Dataset items:
------------------------------
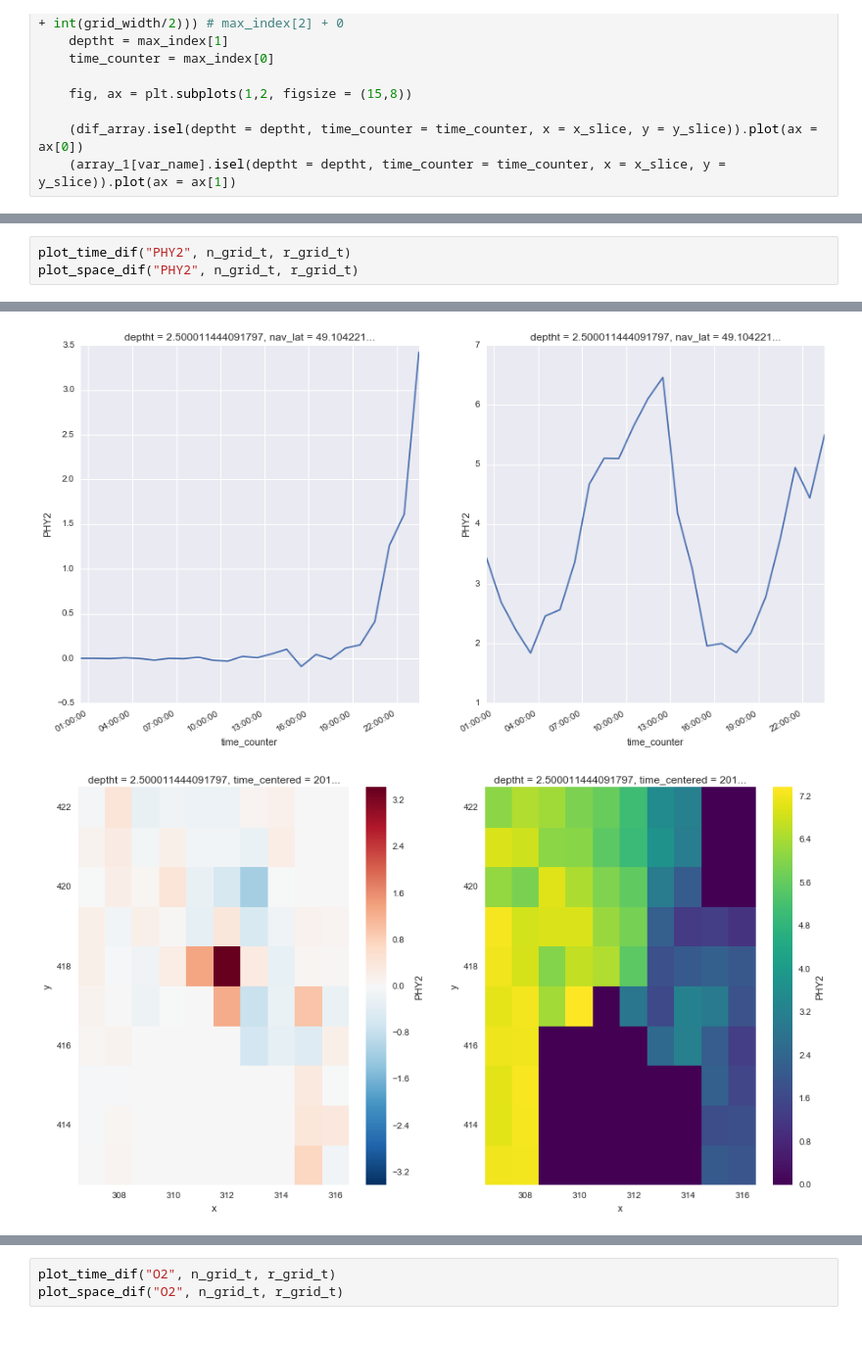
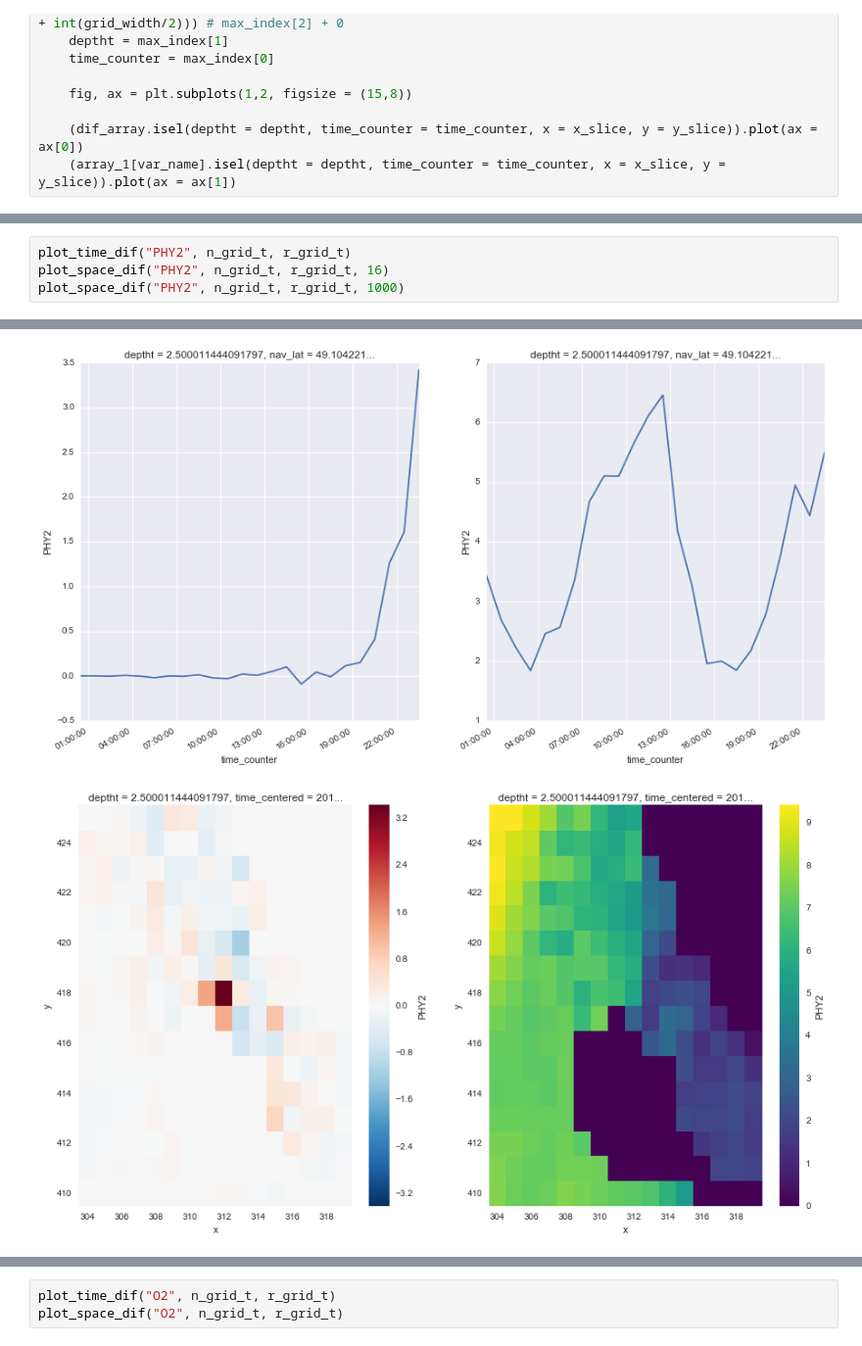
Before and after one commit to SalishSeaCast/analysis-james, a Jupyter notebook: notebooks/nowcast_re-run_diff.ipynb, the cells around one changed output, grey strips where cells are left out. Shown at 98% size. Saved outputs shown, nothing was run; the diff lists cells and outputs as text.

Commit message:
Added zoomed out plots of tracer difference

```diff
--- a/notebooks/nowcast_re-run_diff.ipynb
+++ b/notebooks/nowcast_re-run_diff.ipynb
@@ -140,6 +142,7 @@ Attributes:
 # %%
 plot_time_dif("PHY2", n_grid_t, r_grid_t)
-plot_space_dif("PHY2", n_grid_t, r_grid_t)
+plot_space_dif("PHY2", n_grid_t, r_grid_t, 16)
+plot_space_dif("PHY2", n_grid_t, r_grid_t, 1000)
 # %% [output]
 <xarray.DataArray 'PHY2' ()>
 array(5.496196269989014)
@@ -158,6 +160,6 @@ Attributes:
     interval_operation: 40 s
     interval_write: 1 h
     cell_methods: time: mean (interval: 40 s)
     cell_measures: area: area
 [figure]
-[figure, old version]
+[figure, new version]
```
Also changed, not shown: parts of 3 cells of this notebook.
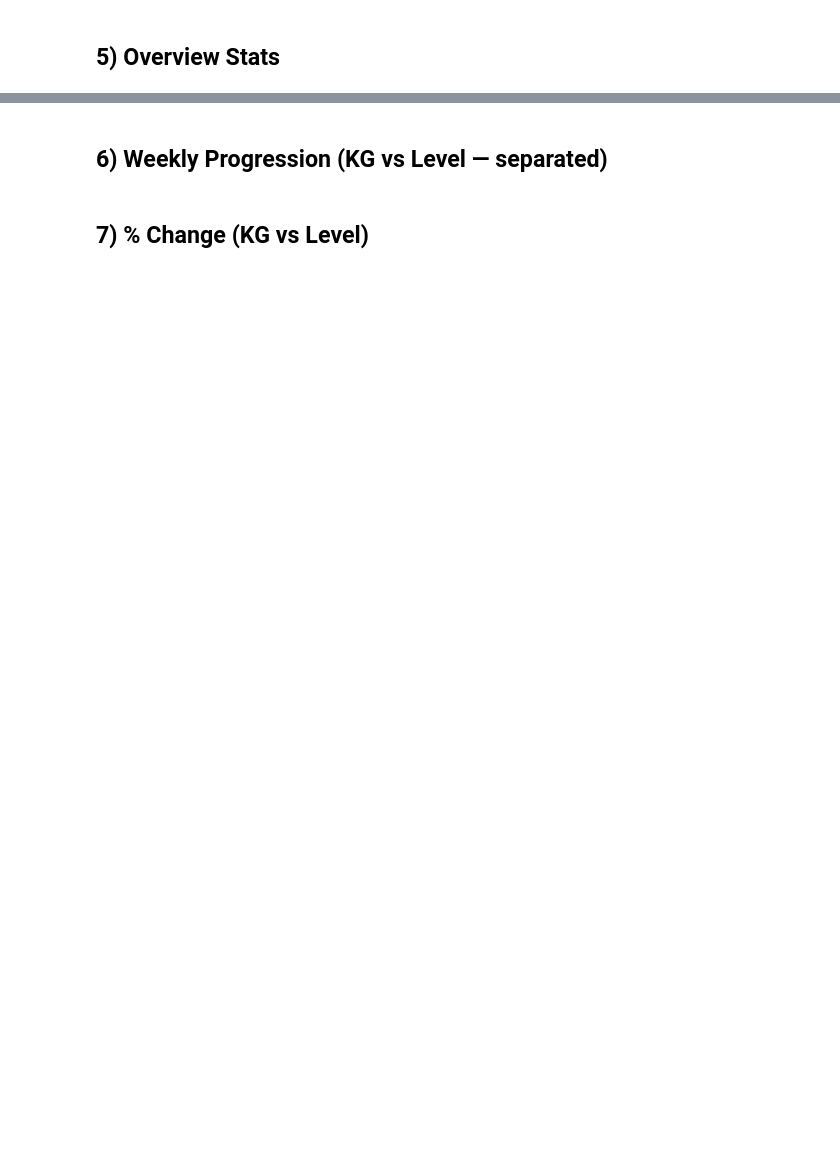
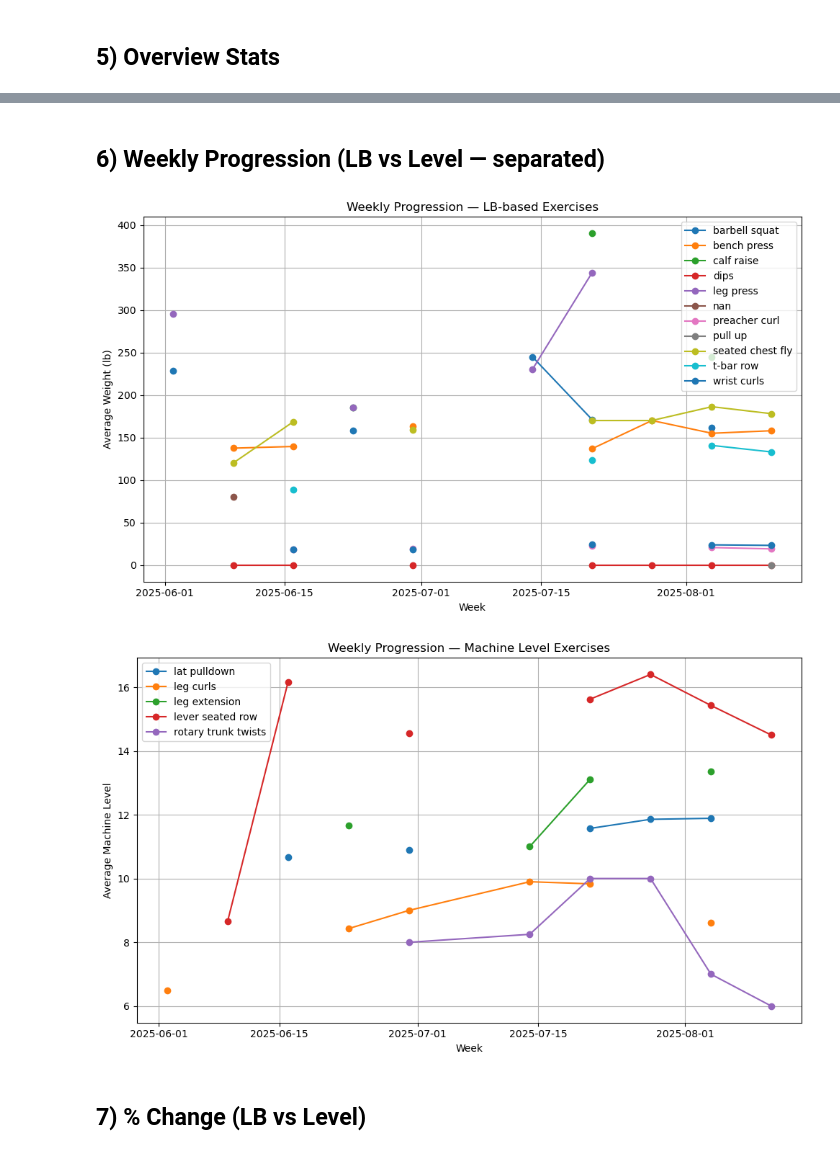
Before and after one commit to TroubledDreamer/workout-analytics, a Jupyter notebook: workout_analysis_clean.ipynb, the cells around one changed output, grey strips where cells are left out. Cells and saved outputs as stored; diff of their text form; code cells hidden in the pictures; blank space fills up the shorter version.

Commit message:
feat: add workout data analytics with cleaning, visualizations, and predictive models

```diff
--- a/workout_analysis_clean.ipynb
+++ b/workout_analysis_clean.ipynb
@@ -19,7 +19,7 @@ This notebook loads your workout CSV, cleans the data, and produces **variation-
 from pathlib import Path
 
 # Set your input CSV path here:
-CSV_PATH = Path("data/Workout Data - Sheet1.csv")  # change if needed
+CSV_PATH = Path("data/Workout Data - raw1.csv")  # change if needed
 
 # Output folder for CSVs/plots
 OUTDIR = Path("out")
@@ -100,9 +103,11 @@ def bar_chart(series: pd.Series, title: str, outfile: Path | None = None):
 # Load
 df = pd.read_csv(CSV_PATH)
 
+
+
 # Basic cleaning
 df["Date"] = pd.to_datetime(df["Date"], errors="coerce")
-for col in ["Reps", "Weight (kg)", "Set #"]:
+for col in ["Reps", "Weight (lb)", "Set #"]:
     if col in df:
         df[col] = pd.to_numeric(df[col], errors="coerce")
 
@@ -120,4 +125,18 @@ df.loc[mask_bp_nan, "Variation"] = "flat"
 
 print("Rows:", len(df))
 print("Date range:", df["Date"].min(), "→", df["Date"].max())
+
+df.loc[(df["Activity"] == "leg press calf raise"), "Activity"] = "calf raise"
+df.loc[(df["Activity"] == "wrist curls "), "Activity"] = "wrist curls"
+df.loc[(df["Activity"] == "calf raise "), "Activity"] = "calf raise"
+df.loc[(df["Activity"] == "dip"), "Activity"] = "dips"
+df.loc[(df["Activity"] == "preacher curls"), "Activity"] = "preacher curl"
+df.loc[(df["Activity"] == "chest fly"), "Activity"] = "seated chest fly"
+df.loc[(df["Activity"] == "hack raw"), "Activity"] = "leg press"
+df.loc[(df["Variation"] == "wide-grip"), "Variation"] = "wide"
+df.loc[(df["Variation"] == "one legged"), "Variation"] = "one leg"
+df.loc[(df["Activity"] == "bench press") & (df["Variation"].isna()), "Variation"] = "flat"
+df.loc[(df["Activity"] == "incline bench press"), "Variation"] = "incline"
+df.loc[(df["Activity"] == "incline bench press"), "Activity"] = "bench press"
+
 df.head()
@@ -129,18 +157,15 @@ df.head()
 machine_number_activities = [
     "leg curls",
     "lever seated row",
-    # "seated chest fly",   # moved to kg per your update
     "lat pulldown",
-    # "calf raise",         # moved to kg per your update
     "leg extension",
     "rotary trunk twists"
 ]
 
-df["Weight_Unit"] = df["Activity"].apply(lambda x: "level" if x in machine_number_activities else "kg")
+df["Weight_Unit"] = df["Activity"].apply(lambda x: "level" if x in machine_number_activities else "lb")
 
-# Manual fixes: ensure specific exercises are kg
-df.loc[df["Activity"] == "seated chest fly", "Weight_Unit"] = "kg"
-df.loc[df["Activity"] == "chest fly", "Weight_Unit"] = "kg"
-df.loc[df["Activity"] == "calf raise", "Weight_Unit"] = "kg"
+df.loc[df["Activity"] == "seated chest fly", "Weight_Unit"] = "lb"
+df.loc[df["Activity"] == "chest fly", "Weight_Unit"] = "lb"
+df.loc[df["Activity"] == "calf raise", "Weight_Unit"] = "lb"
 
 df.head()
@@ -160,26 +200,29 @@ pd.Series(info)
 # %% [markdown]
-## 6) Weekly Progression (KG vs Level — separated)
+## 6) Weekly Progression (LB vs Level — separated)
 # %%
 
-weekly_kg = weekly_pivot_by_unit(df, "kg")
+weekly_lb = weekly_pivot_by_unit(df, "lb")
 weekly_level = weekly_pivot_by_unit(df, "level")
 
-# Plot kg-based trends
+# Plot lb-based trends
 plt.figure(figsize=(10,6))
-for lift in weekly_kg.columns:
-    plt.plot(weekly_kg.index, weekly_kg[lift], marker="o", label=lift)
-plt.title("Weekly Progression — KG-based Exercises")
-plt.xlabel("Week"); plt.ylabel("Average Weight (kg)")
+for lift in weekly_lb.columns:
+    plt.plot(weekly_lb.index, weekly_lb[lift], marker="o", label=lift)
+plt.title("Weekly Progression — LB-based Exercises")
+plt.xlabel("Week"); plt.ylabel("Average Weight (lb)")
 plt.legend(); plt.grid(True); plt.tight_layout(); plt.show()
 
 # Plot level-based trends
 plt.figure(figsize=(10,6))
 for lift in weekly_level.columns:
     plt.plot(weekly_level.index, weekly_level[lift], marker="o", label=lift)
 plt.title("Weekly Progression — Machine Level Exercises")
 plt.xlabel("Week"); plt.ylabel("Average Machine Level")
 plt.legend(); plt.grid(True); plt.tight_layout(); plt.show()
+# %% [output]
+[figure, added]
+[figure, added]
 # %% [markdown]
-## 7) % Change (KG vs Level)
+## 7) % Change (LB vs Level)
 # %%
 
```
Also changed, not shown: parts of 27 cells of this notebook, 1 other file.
------------------------------
WHAT TO DO: Would you write out each record above exactly, with no images?

TASK ANSWER:
Before and after one commit to SalishSeaCast/analysis-james, a Jupyter notebook: notebooks/nowcast_re-run_diff.ipynb, the cells around one changed output, grey strips where cells are left out. Shown at 98% size. Saved outputs shown, nothing was run; the diff lists cells and outputs as text.

Commit message:
Added zoomed out plots of tracer difference

```diff
--- a/notebooks/nowcast_re-run_diff.ipynb
+++ b/notebooks/nowcast_re-run_diff.ipynb
@@ -140,6 +142,7 @@ Attributes:
 # %%
 plot_time_dif("PHY2", n_grid_t, r_grid_t)
-plot_space_dif("PHY2", n_grid_t, r_grid_t)
+plot_space_dif("PHY2", n_grid_t, r_grid_t, 16)
+plot_space_dif("PHY2", n_grid_t, r_grid_t, 1000)
 # %% [output]
 <xarray.DataArray 'PHY2' ()>
 array(5.496196269989014)
@@ -158,6 +160,6 @@ Attributes:
     interval_operation: 40 s
     interval_write: 1 h
     cell_methods: time: mean (interval: 40 s)
     cell_measures: area: area
 [figure]
-[figure, old version]
+[figure, new version]
```
Also changed, not shown: parts of 3 cells of this notebook.
Before and after one commit to TroubledDreamer/workout-analytics, a Jupyter notebook: workout_analysis_clean.ipynb, the cells around one changed output, grey strips where cells are left out. Cells and saved outputs as stored; diff of their text form; code cells hidden in the pictures; blank space fills up the shorter version.

Commit message:
feat: add workout data analytics with cleaning, visualizations, and predictive models

```diff
--- a/workout_analysis_clean.ipynb
+++ b/workout_analysis_clean.ipynb
@@ -19,7 +19,7 @@ This notebook loads your workout CSV, cleans the data, and produces **variation-
 from pathlib import Path
 
 # Set your input CSV path here:
-CSV_PATH = Path("data/Workout Data - Sheet1.csv")  # change if needed
+CSV_PATH = Path("data/Workout Data - raw1.csv")  # change if needed
 
 # Output folder for CSVs/plots
 OUTDIR = Path("out")
@@ -100,9 +103,11 @@ def bar_chart(series: pd.Series, title: str, outfile: Path | None = None):
 # Load
 df = pd.read_csv(CSV_PATH)
 
+
+
 # Basic cleaning
 df["Date"] = pd.to_datetime(df["Date"], errors="coerce")
-for col in ["Reps", "Weight (kg)", "Set #"]:
+for col in ["Reps", "Weight (lb)", "Set #"]:
     if col in df:
         df[col] = pd.to_numeric(df[col], errors="coerce")
 
@@ -120,4 +125,18 @@ df.loc[mask_bp_nan, "Variation"] = "flat"
 
 print("Rows:", len(df))
 print("Date range:", df["Date"].min(), "→", df["Date"].max())
+
+df.loc[(df["Activity"] == "leg press calf raise"), "Activity"] = "calf raise"
+df.loc[(df["Activity"] == "wrist curls "), "Activity"] = "wrist curls"
+df.loc[(df["Activity"] == "calf raise "), "Activity"] = "calf raise"
+df.loc[(df["Activity"] == "dip"), "Activity"] = "dips"
+df.loc[(df["Activity"] == "preacher curls"), "Activity"] = "preacher curl"
+df.loc[(df["Activity"] == "chest fly"), "Activity"] = "seated chest fly"
+df.loc[(df["Activity"] == "hack raw"), "Activity"] = "leg press"
+df.loc[(df["Variation"] == "wide-grip"), "Variation"] = "wide"
+df.loc[(df["Variation"] == "one legged"), "Variation"] = "one leg"
+df.loc[(df["Activity"] == "bench press") & (df["Variation"].isna()), "Variation"] = "flat"
+df.loc[(df["Activity"] == "incline bench press"), "Variation"] = "incline"
+df.loc[(df["Activity"] == "incline bench press"), "Activity"] = "bench press"
+
 df.head()
@@ -129,18 +157,15 @@ df.head()
 machine_number_activities = [
     "leg curls",
     "lever seated row",
-    # "seated chest fly",   # moved to kg per your update
     "lat pulldown",
-    # "calf raise",         # moved to kg per your update
     "leg extension",
     "rotary trunk twists"
 ]
 
-df["Weight_Unit"] = df["Activity"].apply(lambda x: "level" if x in machine_number_activities else "kg")
+df["Weight_Unit"] = df["Activity"].apply(lambda x: "level" if x in machine_number_activities else "lb")
 
-# Manual fixes: ensure specific exercises are kg
-df.loc[df["Activity"] == "seated chest fly", "Weight_Unit"] = "kg"
-df.loc[df["Activity"] == "chest fly", "Weight_Unit"] = "kg"
-df.loc[df["Activity"] == "calf raise", "Weight_Unit"] = "kg"
+df.loc[df["Activity"] == "seated chest fly", "Weight_Unit"] = "lb"
+df.loc[df["Activity"] == "chest fly", "Weight_Unit"] = "lb"
+df.loc[df["Activity"] == "calf raise", "Weight_Unit"] = "lb"
 
 df.head()
@@ -160,26 +200,29 @@ pd.Series(info)
 # %% [markdown]
-## 6) Weekly Progression (KG vs Level — separated)
+## 6) Weekly Progression (LB vs Level — separated)
 # %%
 
-weekly_kg = weekly_pivot_by_unit(df, "kg")
+weekly_lb = weekly_pivot_by_unit(df, "lb")
 weekly_level = weekly_pivot_by_unit(df, "level")
 
-# Plot kg-based trends
+# Plot lb-based trends
 plt.figure(figsize=(10,6))
-for lift in weekly_kg.columns:
-    plt.plot(weekly_kg.index, weekly_kg[lift], marker="o", label=lift)
-plt.title("Weekly Progression — KG-based Exercises")
-plt.xlabel("Week"); plt.ylabel("Average Weight (kg)")
+for lift in weekly_lb.columns:
+    plt.plot(weekly_lb.index, weekly_lb[lift], marker="o", label=lift)
+plt.title("Weekly Progression — LB-based Exercises")
+plt.xlabel("Week"); plt.ylabel("Average Weight (lb)")
 plt.legend(); plt.grid(True); plt.tight_layout(); plt.show()
 
 # Plot level-based trends
 plt.figure(figsize=(10,6))
 for lift in weekly_level.columns:
     plt.plot(weekly_level.index, weekly_level[lift], marker="o", label=lift)
 plt.title("Weekly Progression — Machine Level Exercises")
 plt.xlabel("Week"); plt.ylabel("Average Machine Level")
 plt.legend(); plt.grid(True); plt.tight_layout(); plt.show()
+# %% [output]
+[figure, added]
+[figure, added]
 # %% [markdown]
-## 7) % Change (KG vs Level)
+## 7) % Change (LB vs Level)
 # %%
 
```
Also changed, not shown: parts of 27 cells of this notebook, 1 other file.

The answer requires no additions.